- [Work order] For the entries that follow, state how many lines include the word "btnSalvarNumero", giving the number and nothing else.

━━━━

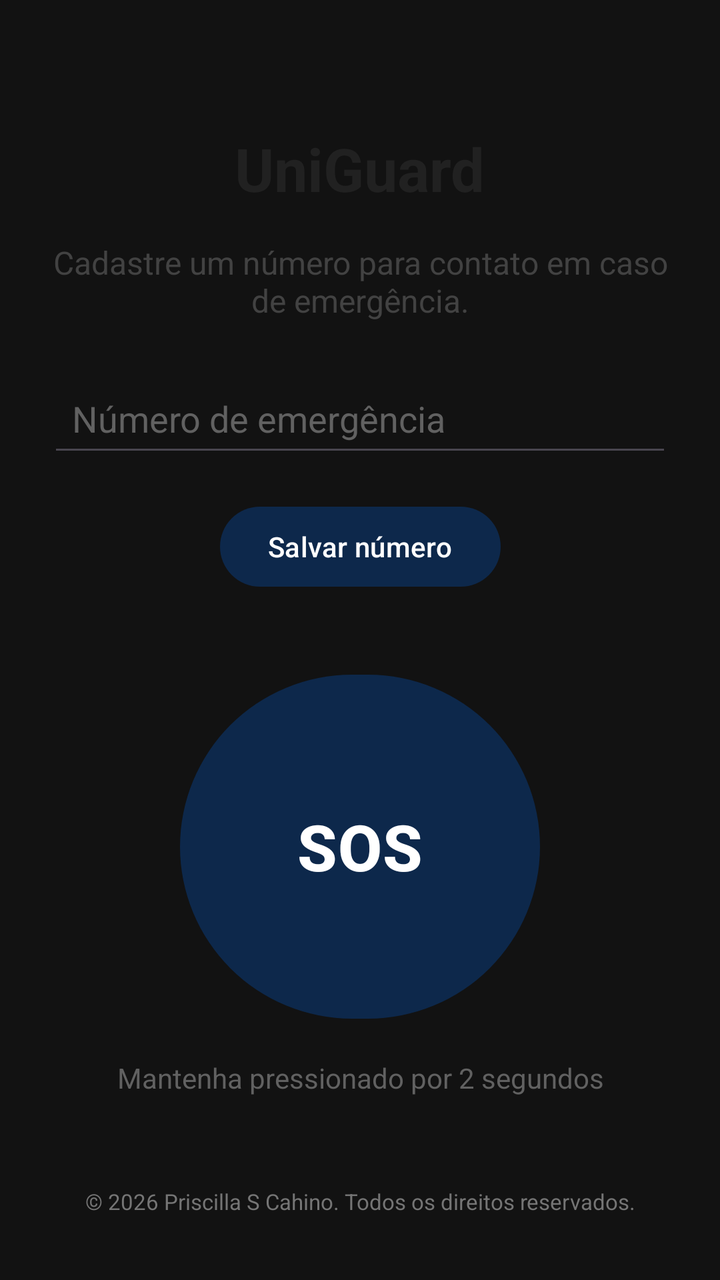
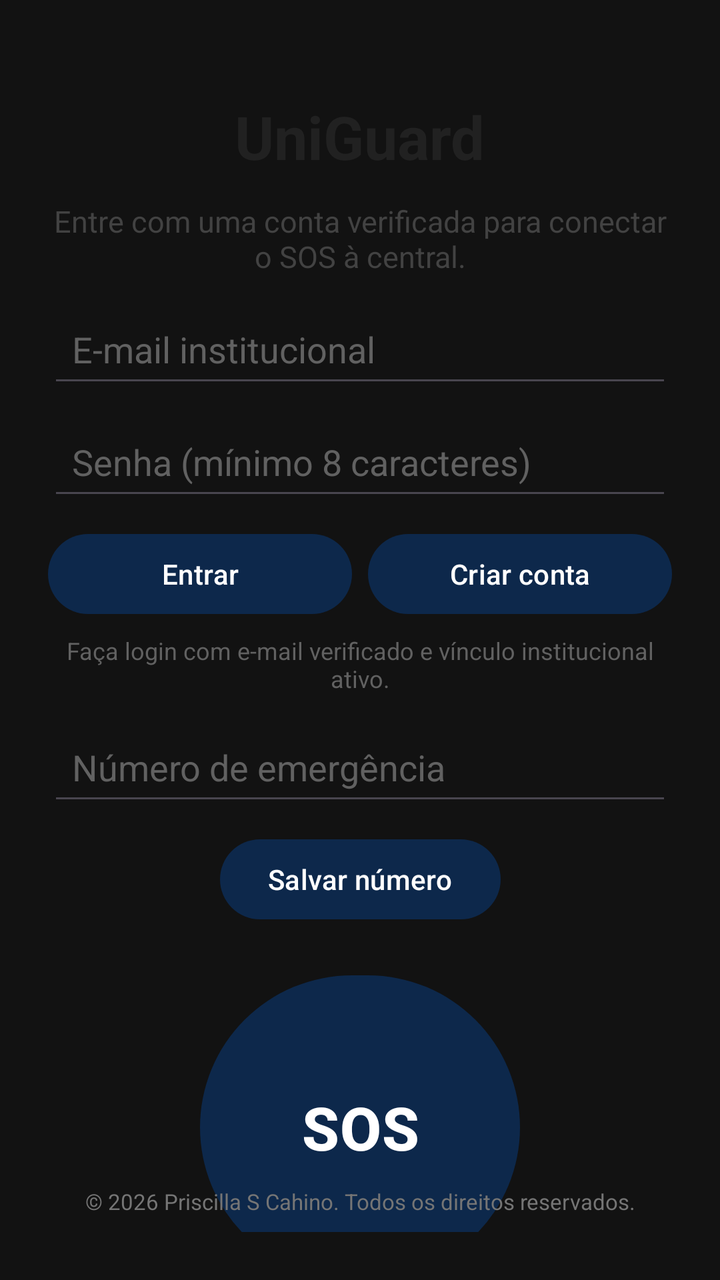

Two renders of the same Android screen: before a commit and after it. Below are the layout's source before the change and the commit's diff.
<!-- AndroidManifest.xml: application theme Theme.UniGuard -->
<!-- res/layout/activity_sos.xml -->
<?xml version="1.0" encoding="utf-8"?>
<androidx.constraintlayout.widget.ConstraintLayout
    xmlns:android="http://schemas.android.com/apk/res/android"
    xmlns:app="http://schemas.android.com/apk/res-auto"
    android:layout_width="match_parent"
    android:layout_height="match_parent"
    android:padding="24dp">

    
    <TextView
        android:id="@+id/txtTitulo"
        android:layout_width="wrap_content"
        android:layout_height="wrap_content"
        android:layout_marginTop="40dp"
        android:text="UniGuard"
        android:textColor="#212121"
        android:textSize="30sp"
        android:textStyle="bold"
        app:layout_constraintEnd_toEndOf="parent"
        app:layout_constraintStart_toStartOf="parent"
        app:layout_constraintTop_toTopOf="parent" />

    
    <TextView
        android:id="@+id/txtDescricao"
        android:layout_width="0dp"
        android:layout_height="wrap_content"
        android:layout_marginTop="16dp"
        android:gravity="center"
        android:text="Cadastre um número para contato em caso de emergência."
        android:textColor="#424242"
        android:textSize="16sp"
        app:layout_constraintEnd_toEndOf="parent"
        app:layout_constraintStart_toStartOf="parent"
        app:layout_constraintTop_toBottomOf="@id/txtTitulo" />

    
    <EditText
        android:id="@+id/edtNumeroEmergencia"
        android:layout_width="0dp"
        android:layout_height="wrap_content"
        android:layout_marginTop="24dp"
        android:hint="Número de emergência"
        android:inputType="phone"
        android:maxLines="1"
        android:minHeight="48dp"
        android:padding="12dp"
        android:textColor="#212121"
        android:textColorHint="#616161"
        app:layout_constraintEnd_toEndOf="parent"
        app:layout_constraintStart_toStartOf="parent"
        app:layout_constraintTop_toBottomOf="@id/txtDescricao" />

    
    <Button
        android:id="@+id/btnSalvarNumero"
        android:layout_width="wrap_content"
        android:layout_height="wrap_content"
        android:layout_marginTop="16dp"
        android:minHeight="48dp"
        android:text="Salvar número"
        app:layout_constraintEnd_toEndOf="parent"
        app:layout_constraintStart_toStartOf="parent"
        app:layout_constraintTop_toBottomOf="@id/edtNumeroEmergencia" />

    
    <Button
        android:id="@+id/btnSOS"
        android:layout_width="180dp"
        android:layout_height="180dp"
        android:layout_marginTop="36dp"
        android:text="SOS"
        android:textSize="32sp"
        android:textStyle="bold"
        app:layout_constraintEnd_toEndOf="parent"
        app:layout_constraintStart_toStartOf="parent"
        app:layout_constraintTop_toBottomOf="@id/btnSalvarNumero" />

    
    <TextView
        android:id="@+id/txtAviso"
        android:layout_width="wrap_content"
        android:layout_height="wrap_content"
        android:layout_marginTop="16dp"
        android:gravity="center"
        android:text="Mantenha pressionado por 2 segundos"
        android:textColor="#616161"
        android:textSize="14sp"
        app:layout_constraintEnd_toEndOf="parent"
        app:layout_constraintStart_toStartOf="parent"
        app:layout_constraintTop_toBottomOf="@id/btnSOS" />

    
    <TextView
        android:id="@+id/txtDireitosAutorais"
        android:layout_width="0dp"
        android:layout_height="wrap_content"
        android:layout_marginBottom="8dp"
        android:gravity="center"
        android:text="@string/copyright"
        android:textColor="#757575"
        android:textSize="11sp"
        app:layout_constraintBottom_toBottomOf="parent"
        app:layout_constraintEnd_toEndOf="parent"
        app:layout_constraintStart_toStartOf="parent" />

</androidx.constraintlayout.widget.ConstraintLayout>
<!-- resources referenced by this layout -->
<resources>
  <string name="copyright">© 2026 Priscilla S Cahino. Todos os direitos reservados.</string>
  <style name="Theme.UniGuard" parent="Base.Theme.UniGuard" />
  <style name="Base.Theme.UniGuard" parent="Theme.Material3.DayNight.NoActionBar">
          <item name="colorPrimary">#0D284B</item>
          <item name="colorOnPrimary">#FFFFFF</item>
          <item name="android:windowBackground">#121212</item>
          <item name="colorSurface">#1E1E1E</item>
          <item name="colorOnSurface">#FFFFFF</item>
      </style>
</resources>

<!-- the commit's change to res/layout/activity_sos.xml (unified diff, before → after) -->
@@ -6,12 +6,11 @@
     android:layout_height="match_parent"
     android:padding="24dp">
 
-    
     <TextView
         android:id="@+id/txtTitulo"
         android:layout_width="wrap_content"
         android:layout_height="wrap_content"
-        android:layout_marginTop="40dp"
+        android:layout_marginTop="24dp"
         android:text="UniGuard"
         android:textColor="#212121"
         android:textSize="30sp"
@@ -20,26 +19,91 @@
         app:layout_constraintStart_toStartOf="parent"
         app:layout_constraintTop_toTopOf="parent" />
 
-    
     <TextView
         android:id="@+id/txtDescricao"
         android:layout_width="0dp"
         android:layout_height="wrap_content"
-        android:layout_marginTop="16dp"
+        android:layout_marginTop="12dp"
         android:gravity="center"
-        android:text="Cadastre um número para contato em caso de emergência."
+        android:text="Entre com uma conta verificada para conectar o SOS à central."
         android:textColor="#424242"
-        android:textSize="16sp"
+        android:textSize="15sp"
         app:layout_constraintEnd_toEndOf="parent"
         app:layout_constraintStart_toStartOf="parent"
         app:layout_constraintTop_toBottomOf="@id/txtTitulo" />
 
-    
+    <EditText
+        android:id="@+id/edtEmail"
+        android:layout_width="0dp"
+        android:layout_height="wrap_content"
+        android:layout_marginTop="12dp"
+        android:hint="E-mail institucional"
+        android:inputType="textEmailAddress"
+        android:maxLines="1"
+        android:minHeight="48dp"
+        android:padding="12dp"
+        android:textColor="#212121"
+        android:textColorHint="#616161"
+        app:layout_constraintEnd_toEndOf="parent"
+        app:layout_constraintStart_toStartOf="parent"
+        app:layout_constraintTop_toBottomOf="@id/txtDescricao" />
+
+    <EditText
+        android:id="@+id/edtSenha"
+        android:layout_width="0dp"
+        android:layout_height="wrap_content"
+        android:layout_marginTop="8dp"
+        android:hint="Senha (mínimo 8 caracteres)"
+        android:inputType="textPassword"
+        android:maxLines="1"
+        android:minHeight="48dp"
+        android:padding="12dp"
+        android:textColor="#212121"
+        android:textColorHint="#616161"
+        app:layout_constraintEnd_toEndOf="parent"
+        app:layout_constraintStart_toStartOf="parent"
+        app:layout_constraintTop_toBottomOf="@id/edtEmail" />
+
+    <Button
+        android:id="@+id/btnEntrar"
+        android:layout_width="0dp"
+        android:layout_height="wrap_content"
+        android:layout_marginTop="8dp"
+        android:layout_marginEnd="4dp"
+        android:text="Entrar"
+        app:layout_constraintEnd_toStartOf="@id/btnCriarConta"
+        app:layout_constraintStart_toStartOf="parent"
+        app:layout_constraintTop_toBottomOf="@id/edtSenha" />
+
+    <Button
+        android:id="@+id/btnCriarConta"
+        android:layout_width="0dp"
+        android:layout_height="wrap_content"
+        android:layout_marginStart="4dp"
+        android:layout_marginTop="8dp"
+        android:text="Criar conta"
+        app:layout_constraintEnd_toEndOf="parent"
+        app:layout_constraintStart_toEndOf="@id/btnEntrar"
+        app:layout_constraintTop_toBottomOf="@id/edtSenha" />
+
+    <TextView
+        android:id="@+id/txtAuthStatus"
+        android:layout_width="0dp"
+        android:layout_height="wrap_content"
+        android:layout_marginTop="6dp"
+        android:gravity="center"
+        android:text="Faça login com e-mail verificado e vínculo institucional ativo."
+        android:textColor="#616161"
+        android:textSize="12sp"
+        app:layout_constraintEnd_toEndOf="parent"
+        app:layout_constraintStart_toStartOf="parent"
+        app:layout_constraintTop_toBottomOf="@id/btnEntrar" />
+
     <EditText
         android:id="@+id/edtNumeroEmergencia"
         android:layout_width="0dp"
         android:layout_height="wrap_content"
-        android:layout_marginTop="24dp"
+        android:layout_marginTop="12dp"
         android:hint="Número de emergência"
         android:inputType="phone"
         android:maxLines="1"
@@ -49,39 +113,36 @@
         android:textColorHint="#616161"
         app:layout_constraintEnd_toEndOf="parent"
         app:layout_constraintStart_toStartOf="parent"
-        app:layout_constraintTop_toBottomOf="@id/txtDescricao" />
+        app:layout_constraintTop_toBottomOf="@id/txtAuthStatus" />
 
-    
     <Button
         android:id="@+id/btnSalvarNumero"
         android:layout_width="wrap_content"
         android:layout_height="wrap_content"
-        android:layout_marginTop="16dp"
+        android:layout_marginTop="8dp"
         android:minHeight="48dp"
         android:text="Salvar número"
         app:layout_constraintEnd_toEndOf="parent"
         app:layout_constraintStart_toStartOf="parent"
         app:layout_constraintTop_toBottomOf="@id/edtNumeroEmergencia" />
 
-    
     <Button
         android:id="@+id/btnSOS"
-        android:layout_width="180dp"
-        android:layout_height="180dp"
-        android:layout_marginTop="36dp"
+        android:layout_width="160dp"
+        android:layout_height="160dp"
+        android:layout_marginTop="20dp"
         android:text="SOS"
-        android:textSize="32sp"
+        android:textSize="30sp"
         android:textStyle="bold"
         app:layout_constraintEnd_toEndOf="parent"
         app:layout_constraintStart_toStartOf="parent"
         app:layout_constraintTop_toBottomOf="@id/btnSalvarNumero" />
 
-    
     <TextView
         android:id="@+id/txtAviso"
-        android:layout_width="wrap_content"
+        android:layout_width="0dp"
         android:layout_height="wrap_content"
-        android:layout_marginTop="16dp"
+        android:layout_marginTop="10dp"
         android:gravity="center"
         android:text="Mantenha pressionado por 2 segundos"
         android:textColor="#616161"
@@ -90,7 +151,6 @@
         app:layout_constraintStart_toStartOf="parent"
         app:layout_constraintTop_toBottomOf="@id/btnSOS" />
 
-    
     <TextView
         android:id="@+id/txtDireitosAutorais"
         android:layout_width="0dp"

━━━━

- [Exercise answer] 4